Juicy Meat Variation 1: My husband likes his skin to be nice and crisp which is why I make it the above method. But before I got married, I would make this dish for my family. Their priority was how juicy the meat was. They didn’t eat skin, so they could care less if it got crispy or not. I would cook the meat covered in a clay baker instead and it was the juiciest meat I ever had! You could compromise between these two methods and cover the first hour and uncover the second half hour.
Juicy meat Variation 2: When I worked at a little cafe, we would roast the chicken breast side down on a roasting rack. This way the breast wouldn’t dry out, but remain more juicy. The skin on the back would get nice and crispy, just not the skin on the breast. You can also roast breast side down the first half of the cooking and then flip over. There are many ways to roast a chicken!

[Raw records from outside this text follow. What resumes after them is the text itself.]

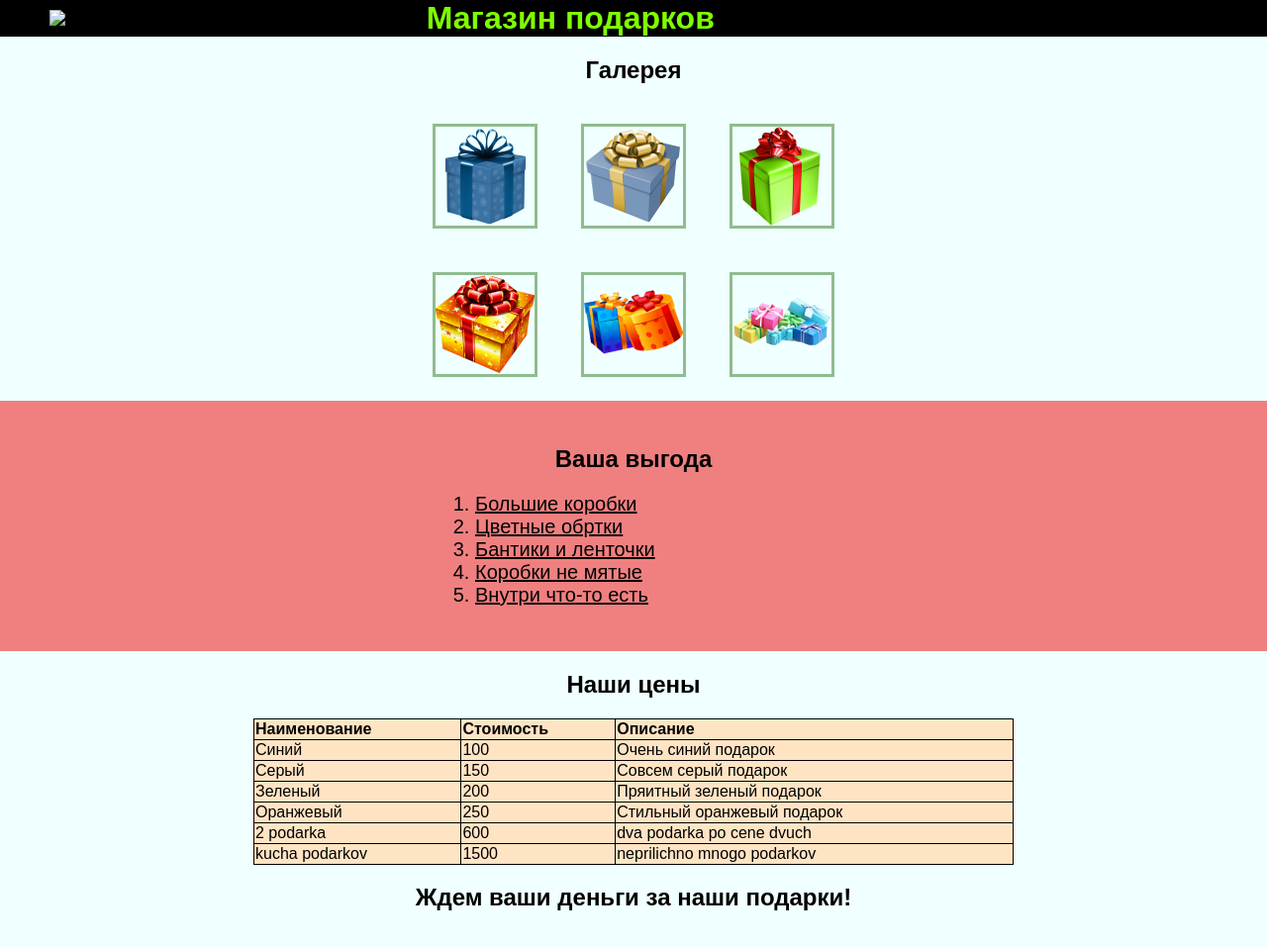
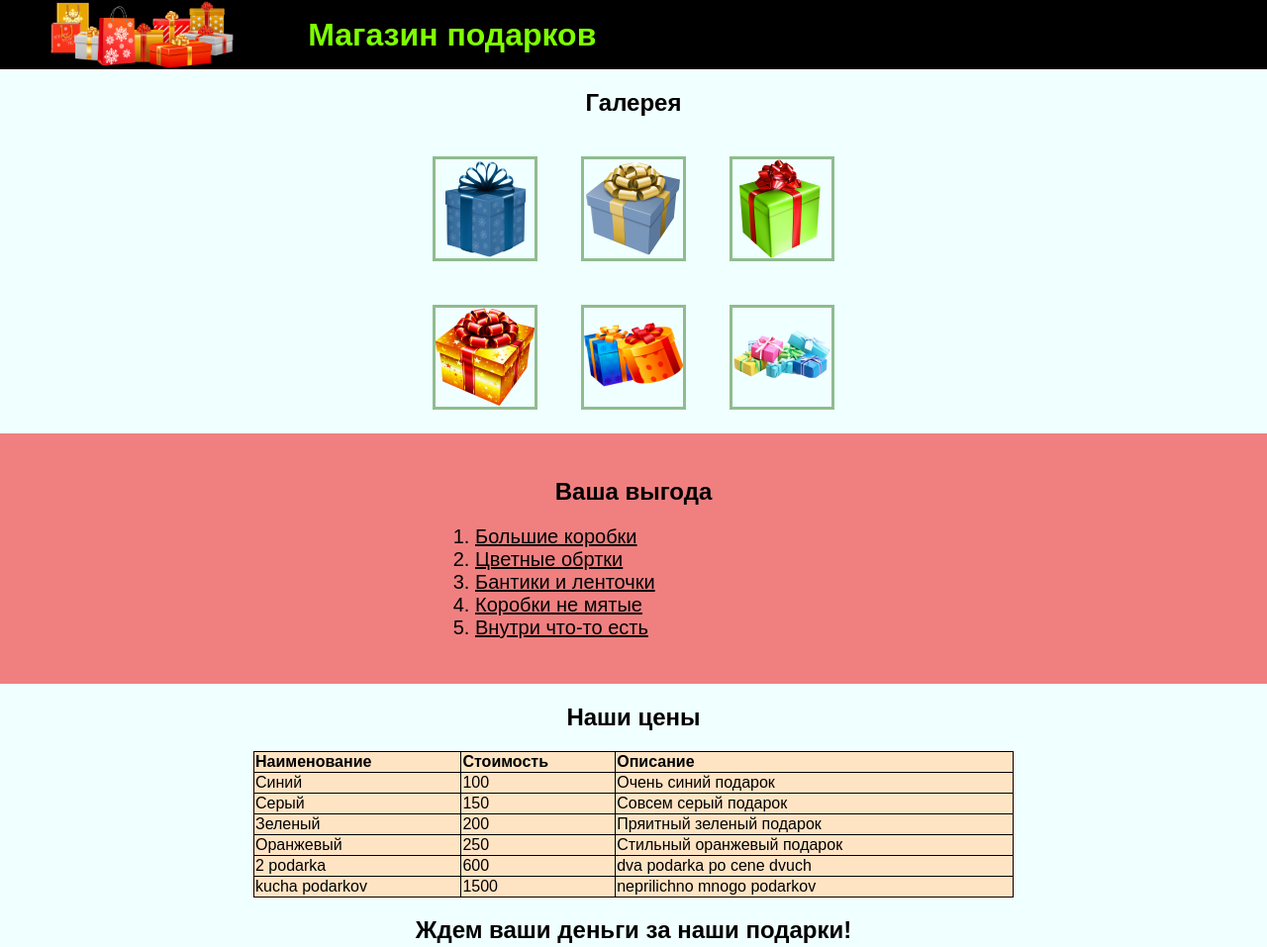
Before and after one commit to Polyly/podarki, a plain HTML site: page index.html in a window 1280 px wide. Shown: the whole page at 99% size. Drawn offline with Linux system fonts and the light colour scheme.

Commit message:
Update index.html

```diff
--- a/index.html
+++ b/index.html
@@ -8,7 +8,7 @@
 
 <body>
     <div class="top_menu">
-        <img src="images/logo.png" alt="Здесь должен быть логотип, но его нет">
+        <img src="logo.png" alt="Здесь должен быть логотип, но его нет">
         <h1>Магазин подарков</h1>
     </div>
     <div class="gallery">
```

Gravy (Nourishing Traditions):
Carefully scrape out all of the browned chicken bits and chicken juice from your casserole dish into a pan on the stove top (or transfer the roasting pan, without the chicken, onto your stove top).
4 cups of chicken broth*
1/2 cup of dry white wine or vermouth
Bring to a boil and reduce to about one half. You can strain and then season as you like. I usually keep it simple by just seasoning with salt and pepper. This will NOT be a thick gravy.
You can also add cream, creme fraiche, sour cream, and fresh or dry herbs. You can thicken by mixing a few tablespoons of arrowroot powder with water and adding in a tablespoon at a time, pan over medium-high heat, until you reach the desired consistency. I have done all of these things with good success.
* I went ahead and posted the four cups of chicken broth, as called for in the Nourishing Traditions recipe. But I often like it with lot less broth and a little more wine. Something like one to two cups of broth to about 1/2 to 1 cup off wine added. This will make a stronger, more flavorful gravy, but will obviously not make as much, especially since you will still reduce it by half and so it may not stretch far enough for you needs. Play around with it.
In fact, one time my husband and I had some guests over and I didn’t have any extra broth. So I just added wine and seasoning to the chicken drippings and served that as our gravy. I wasn’t sure if they would like it or not, because I realized that most people thought of gravy as a very thick sauce, while this was very thin. It did, however, have great flavor. Later I heard that one of them had said it was the best gravy he ever had and his mother wanted the recipe! Simple isn’t always bad!
Latest posts by KimiHarris (see all)
- Why I’m Spatchcocking My Turkey This Year - November 26, 2019
- Autumn Roasted Vegetables (with Sweet Potatoes, Cabbage, Squash, Cranberries, and Potatoes) - November 19, 2019
- How Illness Changed How I Viewed Food - October 2, 2019